# GOAL OF THE EXERCISE
An exact copy of the entries below is the expected answer.
- - - - -
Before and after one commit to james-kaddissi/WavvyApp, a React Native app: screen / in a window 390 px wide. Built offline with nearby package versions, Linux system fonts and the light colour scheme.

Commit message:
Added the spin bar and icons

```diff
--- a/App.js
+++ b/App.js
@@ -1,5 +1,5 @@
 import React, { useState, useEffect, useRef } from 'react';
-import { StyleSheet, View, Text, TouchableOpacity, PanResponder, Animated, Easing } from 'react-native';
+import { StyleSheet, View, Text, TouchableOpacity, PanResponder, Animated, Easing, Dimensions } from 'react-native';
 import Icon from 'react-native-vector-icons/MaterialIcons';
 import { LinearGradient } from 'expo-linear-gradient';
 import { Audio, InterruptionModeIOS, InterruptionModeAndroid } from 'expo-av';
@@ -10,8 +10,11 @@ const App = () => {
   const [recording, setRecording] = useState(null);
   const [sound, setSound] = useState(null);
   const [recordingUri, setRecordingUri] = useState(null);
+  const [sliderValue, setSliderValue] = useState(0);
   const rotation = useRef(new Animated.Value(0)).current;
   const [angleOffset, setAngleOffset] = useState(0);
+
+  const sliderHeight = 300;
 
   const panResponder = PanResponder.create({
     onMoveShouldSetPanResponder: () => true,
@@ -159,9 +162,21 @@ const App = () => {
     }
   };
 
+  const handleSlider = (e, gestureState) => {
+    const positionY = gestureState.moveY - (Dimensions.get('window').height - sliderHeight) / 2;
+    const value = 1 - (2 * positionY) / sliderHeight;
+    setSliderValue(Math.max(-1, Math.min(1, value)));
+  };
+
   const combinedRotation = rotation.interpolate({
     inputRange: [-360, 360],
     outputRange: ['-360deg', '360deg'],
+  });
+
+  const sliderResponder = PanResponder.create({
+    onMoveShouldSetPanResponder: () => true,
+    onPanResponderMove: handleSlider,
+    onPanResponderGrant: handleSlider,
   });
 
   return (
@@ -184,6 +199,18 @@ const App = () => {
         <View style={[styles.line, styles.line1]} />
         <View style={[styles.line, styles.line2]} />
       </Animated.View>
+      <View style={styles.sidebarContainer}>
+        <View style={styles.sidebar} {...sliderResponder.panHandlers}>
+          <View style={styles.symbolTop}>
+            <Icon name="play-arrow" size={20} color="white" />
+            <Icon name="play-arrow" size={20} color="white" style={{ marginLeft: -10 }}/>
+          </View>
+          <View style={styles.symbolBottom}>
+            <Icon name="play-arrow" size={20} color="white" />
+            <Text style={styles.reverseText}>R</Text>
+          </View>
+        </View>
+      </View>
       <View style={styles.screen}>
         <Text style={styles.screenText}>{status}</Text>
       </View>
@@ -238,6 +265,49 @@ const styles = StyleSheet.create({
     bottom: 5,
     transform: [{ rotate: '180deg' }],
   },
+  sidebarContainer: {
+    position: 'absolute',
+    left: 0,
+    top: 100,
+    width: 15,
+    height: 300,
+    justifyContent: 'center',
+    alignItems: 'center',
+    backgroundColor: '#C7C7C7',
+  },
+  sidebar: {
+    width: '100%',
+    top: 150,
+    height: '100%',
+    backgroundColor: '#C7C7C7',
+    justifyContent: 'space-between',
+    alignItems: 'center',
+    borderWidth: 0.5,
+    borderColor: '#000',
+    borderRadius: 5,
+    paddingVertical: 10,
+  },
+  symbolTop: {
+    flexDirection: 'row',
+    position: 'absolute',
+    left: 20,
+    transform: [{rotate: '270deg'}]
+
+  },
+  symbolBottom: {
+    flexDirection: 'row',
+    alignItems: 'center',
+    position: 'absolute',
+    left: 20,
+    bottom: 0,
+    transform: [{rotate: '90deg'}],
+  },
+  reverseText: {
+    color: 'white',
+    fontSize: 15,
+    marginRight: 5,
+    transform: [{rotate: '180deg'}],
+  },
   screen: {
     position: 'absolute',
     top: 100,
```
- - - - -
# SOLVED EXERCISE
Before and after one commit to james-kaddissi/WavvyApp, a React Native app: screen / in a window 390 px wide. Built offline with nearby package versions, Linux system fonts and the light colour scheme.

Commit message:
Added the spin bar and icons

```diff
--- a/App.js
+++ b/App.js
@@ -1,5 +1,5 @@
 import React, { useState, useEffect, useRef } from 'react';
-import { StyleSheet, View, Text, TouchableOpacity, PanResponder, Animated, Easing } from 'react-native';
+import { StyleSheet, View, Text, TouchableOpacity, PanResponder, Animated, Easing, Dimensions } from 'react-native';
 import Icon from 'react-native-vector-icons/MaterialIcons';
 import { LinearGradient } from 'expo-linear-gradient';
 import { Audio, InterruptionModeIOS, InterruptionModeAndroid } from 'expo-av';
@@ -10,8 +10,11 @@ const App = () => {
   const [recording, setRecording] = useState(null);
   const [sound, setSound] = useState(null);
   const [recordingUri, setRecordingUri] = useState(null);
+  const [sliderValue, setSliderValue] = useState(0);
   const rotation = useRef(new Animated.Value(0)).current;
   const [angleOffset, setAngleOffset] = useState(0);
+
+  const sliderHeight = 300;
 
   const panResponder = PanResponder.create({
     onMoveShouldSetPanResponder: () => true,
@@ -159,9 +162,21 @@ const App = () => {
     }
   };
 
+  const handleSlider = (e, gestureState) => {
+    const positionY = gestureState.moveY - (Dimensions.get('window').height - sliderHeight) / 2;
+    const value = 1 - (2 * positionY) / sliderHeight;
+    setSliderValue(Math.max(-1, Math.min(1, value)));
+  };
+
   const combinedRotation = rotation.interpolate({
     inputRange: [-360, 360],
     outputRange: ['-360deg', '360deg'],
+  });
+
+  const sliderResponder = PanResponder.create({
+    onMoveShouldSetPanResponder: () => true,
+    onPanResponderMove: handleSlider,
+    onPanResponderGrant: handleSlider,
   });
 
   return (
@@ -184,6 +199,18 @@ const App = () => {
         <View style={[styles.line, styles.line1]} />
         <View style={[styles.line, styles.line2]} />
       </Animated.View>
+      <View style={styles.sidebarContainer}>
+        <View style={styles.sidebar} {...sliderResponder.panHandlers}>
+          <View style={styles.symbolTop}>
+            <Icon name="play-arrow" size={20} color="white" />
+            <Icon name="play-arrow" size={20} color="white" style={{ marginLeft: -10 }}/>
+          </View>
+          <View style={styles.symbolBottom}>
+            <Icon name="play-arrow" size={20} color="white" />
+            <Text style={styles.reverseText}>R</Text>
+          </View>
+        </View>
+      </View>
       <View style={styles.screen}>
         <Text style={styles.screenText}>{status}</Text>
       </View>
@@ -238,6 +265,49 @@ const styles = StyleSheet.create({
     bottom: 5,
     transform: [{ rotate: '180deg' }],
   },
+  sidebarContainer: {
+    position: 'absolute',
+    left: 0,
+    top: 100,
+    width: 15,
+    height: 300,
+    justifyContent: 'center',
+    alignItems: 'center',
+    backgroundColor: '#C7C7C7',
+  },
+  sidebar: {
+    width: '100%',
+    top: 150,
+    height: '100%',
+    backgroundColor: '#C7C7C7',
+    justifyContent: 'space-between',
+    alignItems: 'center',
+    borderWidth: 0.5,
+    borderColor: '#000',
+    borderRadius: 5,
+    paddingVertical: 10,
+  },
+  symbolTop: {
+    flexDirection: 'row',
+    position: 'absolute',
+    left: 20,
+    transform: [{rotate: '270deg'}]
+
+  },
+  symbolBottom: {
+    flexDirection: 'row',
+    alignItems: 'center',
+    position: 'absolute',
+    left: 20,
+    bottom: 0,
+    transform: [{rotate: '90deg'}],
+  },
+  reverseText: {
+    color: 'white',
+    fontSize: 15,
+    marginRight: 5,
+    transform: [{rotate: '180deg'}],
+  },
   screen: {
     position: 'absolute',
     top: 100,
```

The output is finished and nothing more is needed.